See, in May, when Smidge had three unexpected hospital stays due to virus's, respiratory issues and febrile seizures it was like it set us back.
All the confidence I had gained and all the developmental benefits that were Smidge's were stolen from us in one horrid month.
And now it is like we are back there, bug watching, germ spotting and hand washing. We are the infection police again and risk assess our social contact and I don't want it to be this way but it so is this way.
When Smidge had her second seizure, I sat by and watched the doctors try for 25 minutes to stop her from fitting. I then watched my unconscious child lie in a hospital cot hour on hour, oblivious to the world around her. And a usually crawling, usually chattering Smidge was a vacant,empty being and there was nothing I could do make her come to and realise I was there.
Once again, I was a powerless, scared and freaked out Mummy, unsure of how she'd been affected by this latest twist of fate. I had no control what so ever.
But *Good News People* Now I have the control again, Now I have the responsibility, and rightly or wrongly I just want to wrap her up in cotton wool and keep her really safe.
So we've stopped the baby groups she adored, the little sing song's she used to like to go to. No more isthe park during peek hours and we are back to asking guests if they are healthy, being mindful of supermarkets and being careful not to get lost down a country road with no phone signal.
Because as with the oxygen and fairy cakes, The high dependency unit, the hospital, it doesn't fit with my plans you see..

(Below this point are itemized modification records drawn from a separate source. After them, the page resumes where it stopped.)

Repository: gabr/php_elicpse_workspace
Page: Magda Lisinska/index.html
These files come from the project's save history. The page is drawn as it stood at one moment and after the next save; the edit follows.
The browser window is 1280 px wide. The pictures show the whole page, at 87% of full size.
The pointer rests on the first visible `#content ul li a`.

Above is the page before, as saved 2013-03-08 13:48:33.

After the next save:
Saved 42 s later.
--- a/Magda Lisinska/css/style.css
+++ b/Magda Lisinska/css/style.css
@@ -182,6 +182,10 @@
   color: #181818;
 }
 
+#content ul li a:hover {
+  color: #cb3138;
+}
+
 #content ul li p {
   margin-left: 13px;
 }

and as much as I love bunting, baby groups, and biscuits..
I love my Smidge more.